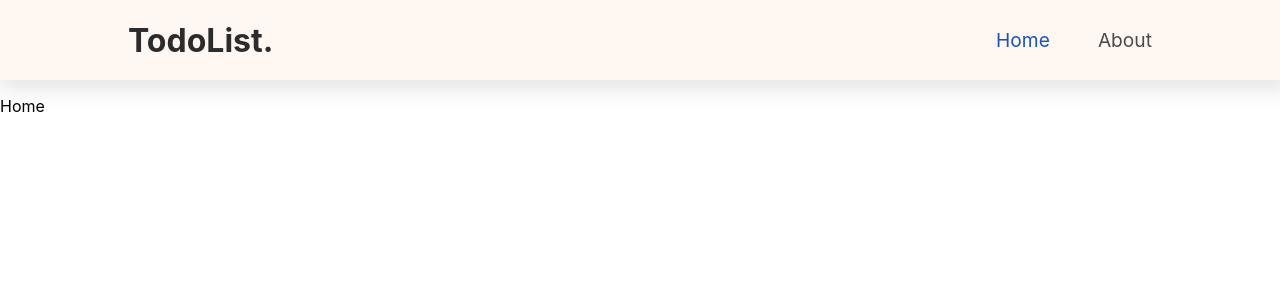
Repository: dqhuy153/react-todoList
Page: /
An editor plug-in stored every save of this project. The page is shown before and after the next save, followed by the edit.
The browser window is 1280 px wide. The pictures show the whole page.
The project was rebuilt for these pictures with package versions that can differ from the ones it lists, and the page was loaded fresh each time. Also part of the build but not shown: src/components/UI/LoadingSpinner.module.scss.

Above is the page before, as saved 2021-09-16 19:18:49.

### src/App.js
import React, { Suspense } from 'react';
import { Switch, Route } from 'react-router-dom';

import './App.css';
import Layout from './components/layout/Layout';
import LoadingSpinner from './components/UI/LoadingSpinner';

const Home = React.lazy(() => import('./components/pages/Home'));
const About = React.lazy(() => import('./components/pages/About'));

function App() {
  return (
    <Layout>
      <Suspense
        fallback={
          <div className="centered">
            <LoadingSpinner />
          </div>
        }
      >
        <Switch>
          <Route path="/" exact>
            <Home />
          </Route>
          <Route path="/about">
            <About />
          </Route>
          {/* <Route path="/products" exact>
          <Products />
        </Route>
        <Route path="/products/:productId">
          <ProductDetail />
        </Route> */}
        </Switch>
      </Suspense>
    </Layout>
  );
}

export default App;

### src/App.css
* {
  box-sizing: border-box;
}

.centered {
  margin: 3rem auto;
  text-align: center;
  display: flex;
  justify-content: center;
  align-items: center;
}

### src/components/layout/Layout.js
import React, { Fragment } from 'react';
import AppNavigation from './AppNavigation';

import styles from './Layout.module.scss';

export default function Layout(props) {
  return (
    <Fragment>
      <AppNavigation logoTitle="TodoList." />
      <main className={styles.main}>{props.children}</main>
    </Fragment>
  );
}

### src/components/UI/LoadingSpinner.js
import styles from './LoadingSpinner.module.scss';

const LoadingSpinner = () => {
  return <div className={styles.spinner}></div>;
};

export default LoadingSpinner;

### src/components/pages/Home.js
import React from 'react';

export default function Home(props) {
  return (
    <>
      <p>Home</p>
    </>
  );
}

### src/components/layout/AppNavigation.js
import React from 'react';
import { NavLink } from 'react-router-dom';

import styles from './AppNavigation.module.scss';

export default function AppNavigation({ logoTitle = 'Demo.', ...props }) {
  return (
    <header className={styles.header}>
      <div className={styles.logo}>{logoTitle}</div>
      <nav>
        <ul>
          <li>
            <NavLink to="/" exact activeClassName={styles.active}>
              Home
            </NavLink>
          </li>
          <li>
            <NavLink to="/about" activeClassName={styles.active}>
              About
            </NavLink>
          </li>
        </ul>
      </nav>
    </header>
  );
}

### src/components/layout/AppNavigation.module.scss
.header {
  width: 100%;
  height: 5rem;
  display: flex;
  align-items: center;
  justify-content: space-between;
  background-color: #fff7f1;
  padding: 0 10%;
  box-shadow: 5px 5px 20px 5px rgba(0, 0, 0, 0.1);
}

.logo {
  font-size: 2rem;
  color: rgb(44, 44, 44);
  font-weight: bold;
}

.header ul {
  list-style: none;
  margin: 0;
  padding: 0;
  display: flex;
  align-items: baseline;
}

.header li {
  margin-left: 3rem;
}

.header a {
  text-decoration: none;
  font-size: 1.2rem;
  color: #4b4b4b;
}

.header a:hover,
.header a:active,
.header a.active {
  color: rgb(28, 83, 184);
}

Loaded but not shown: public/index.html (common file); src/index.js (common file); src/index.css (common file); src/reportWebVitals.js (common file); src/components/layout/Layout.module.scss (no stored copy; drawn as an empty file)

After the next save:
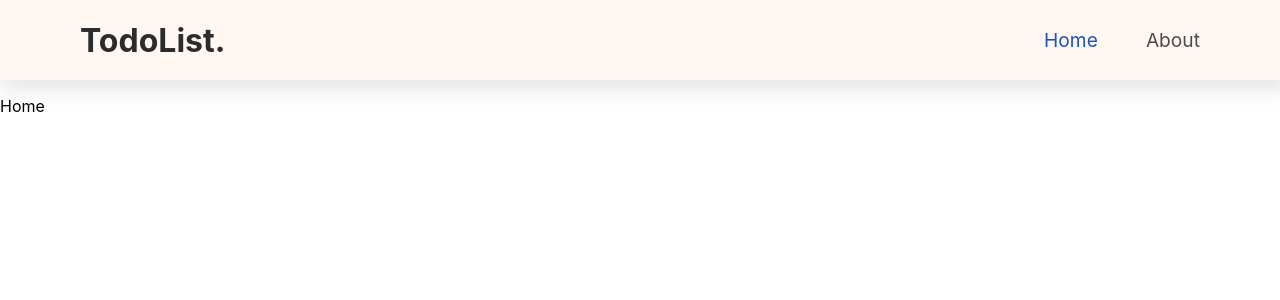
Saved 16 s later.
--- a/src/components/layout/AppNavigation.module.scss
+++ b/src/components/layout/AppNavigation.module.scss
@@ -5,7 +5,7 @@
   align-items: center;
   justify-content: space-between;
   background-color: #fff7f1;
-  padding: 0 10%;
+  padding: 0 5rem;
   box-shadow: 5px 5px 20px 5px rgba(0, 0, 0, 0.1);
 }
----
▶ [Exercise aim] Please tally each line in the material above that contains "next", and let the number be your entire reply.

▶ [Solution for this exercise] 2